- _Problem description_: Every entry that follows needs to be repeated exactly.

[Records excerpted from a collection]
==================================================
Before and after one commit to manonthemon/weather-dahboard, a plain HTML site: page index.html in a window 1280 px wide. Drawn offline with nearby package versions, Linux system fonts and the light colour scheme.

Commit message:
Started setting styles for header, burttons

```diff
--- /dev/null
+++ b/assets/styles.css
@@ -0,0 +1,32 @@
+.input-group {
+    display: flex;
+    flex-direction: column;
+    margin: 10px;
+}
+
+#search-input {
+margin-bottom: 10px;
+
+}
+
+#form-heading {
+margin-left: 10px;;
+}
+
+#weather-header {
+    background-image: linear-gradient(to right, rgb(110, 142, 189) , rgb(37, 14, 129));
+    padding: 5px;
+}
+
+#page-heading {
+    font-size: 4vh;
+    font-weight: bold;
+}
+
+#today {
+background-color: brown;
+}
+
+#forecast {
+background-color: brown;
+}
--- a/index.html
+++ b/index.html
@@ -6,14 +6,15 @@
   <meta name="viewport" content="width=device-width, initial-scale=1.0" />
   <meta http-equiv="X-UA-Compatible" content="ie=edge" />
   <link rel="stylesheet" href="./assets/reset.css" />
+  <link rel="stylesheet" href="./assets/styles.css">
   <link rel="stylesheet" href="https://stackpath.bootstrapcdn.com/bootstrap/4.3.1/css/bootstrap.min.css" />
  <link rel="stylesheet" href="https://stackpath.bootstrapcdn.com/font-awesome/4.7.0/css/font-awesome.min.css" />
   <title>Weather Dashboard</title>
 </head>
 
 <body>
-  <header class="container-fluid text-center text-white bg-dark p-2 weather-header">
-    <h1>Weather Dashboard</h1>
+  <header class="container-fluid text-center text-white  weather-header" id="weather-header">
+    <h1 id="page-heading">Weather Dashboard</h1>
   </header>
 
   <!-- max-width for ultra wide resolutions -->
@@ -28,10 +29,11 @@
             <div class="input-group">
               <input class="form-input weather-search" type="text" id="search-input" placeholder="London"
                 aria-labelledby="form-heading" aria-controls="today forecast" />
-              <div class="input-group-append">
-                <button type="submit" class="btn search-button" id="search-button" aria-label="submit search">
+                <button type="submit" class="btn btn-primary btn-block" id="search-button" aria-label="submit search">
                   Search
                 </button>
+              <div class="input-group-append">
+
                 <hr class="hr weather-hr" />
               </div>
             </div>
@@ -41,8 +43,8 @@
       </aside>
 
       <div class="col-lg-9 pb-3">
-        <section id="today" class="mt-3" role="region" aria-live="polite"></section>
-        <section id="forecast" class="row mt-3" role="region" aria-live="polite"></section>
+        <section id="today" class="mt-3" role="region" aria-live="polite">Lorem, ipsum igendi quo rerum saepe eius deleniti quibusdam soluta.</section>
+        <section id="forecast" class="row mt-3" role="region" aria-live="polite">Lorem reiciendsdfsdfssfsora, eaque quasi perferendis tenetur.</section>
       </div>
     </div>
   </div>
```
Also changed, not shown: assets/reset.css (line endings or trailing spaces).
==================================================
- _Solution for this task_:
Before and after one commit to manonthemon/weather-dahboard, a plain HTML site: page index.html in a window 1280 px wide. Drawn offline with nearby package versions, Linux system fonts and the light colour scheme.

Commit message:
Started setting styles for header, burttons

```diff
--- /dev/null
+++ b/assets/styles.css
@@ -0,0 +1,32 @@
+.input-group {
+    display: flex;
+    flex-direction: column;
+    margin: 10px;
+}
+
+#search-input {
+margin-bottom: 10px;
+
+}
+
+#form-heading {
+margin-left: 10px;;
+}
+
+#weather-header {
+    background-image: linear-gradient(to right, rgb(110, 142, 189) , rgb(37, 14, 129));
+    padding: 5px;
+}
+
+#page-heading {
+    font-size: 4vh;
+    font-weight: bold;
+}
+
+#today {
+background-color: brown;
+}
+
+#forecast {
+background-color: brown;
+}
--- a/index.html
+++ b/index.html
@@ -6,14 +6,15 @@
   <meta name="viewport" content="width=device-width, initial-scale=1.0" />
   <meta http-equiv="X-UA-Compatible" content="ie=edge" />
   <link rel="stylesheet" href="./assets/reset.css" />
+  <link rel="stylesheet" href="./assets/styles.css">
   <link rel="stylesheet" href="https://stackpath.bootstrapcdn.com/bootstrap/4.3.1/css/bootstrap.min.css" />
  <link rel="stylesheet" href="https://stackpath.bootstrapcdn.com/font-awesome/4.7.0/css/font-awesome.min.css" />
   <title>Weather Dashboard</title>
 </head>
 
 <body>
-  <header class="container-fluid text-center text-white bg-dark p-2 weather-header">
-    <h1>Weather Dashboard</h1>
+  <header class="container-fluid text-center text-white  weather-header" id="weather-header">
+    <h1 id="page-heading">Weather Dashboard</h1>
   </header>
 
   <!-- max-width for ultra wide resolutions -->
@@ -28,10 +29,11 @@
             <div class="input-group">
               <input class="form-input weather-search" type="text" id="search-input" placeholder="London"
                 aria-labelledby="form-heading" aria-controls="today forecast" />
-              <div class="input-group-append">
-                <button type="submit" class="btn search-button" id="search-button" aria-label="submit search">
+                <button type="submit" class="btn btn-primary btn-block" id="search-button" aria-label="submit search">
                   Search
                 </button>
+              <div class="input-group-append">
+
                 <hr class="hr weather-hr" />
               </div>
             </div>
@@ -41,8 +43,8 @@
       </aside>
 
       <div class="col-lg-9 pb-3">
-        <section id="today" class="mt-3" role="region" aria-live="polite"></section>
-        <section id="forecast" class="row mt-3" role="region" aria-live="polite"></section>
+        <section id="today" class="mt-3" role="region" aria-live="polite">Lorem, ipsum igendi quo rerum saepe eius deleniti quibusdam soluta.</section>
+        <section id="forecast" class="row mt-3" role="region" aria-live="polite">Lorem reiciendsdfsdfssfsora, eaque quasi perferendis tenetur.</section>
       </div>
     </div>
   </div>
```
Also changed, not shown: assets/reset.css (line endings or trailing spaces).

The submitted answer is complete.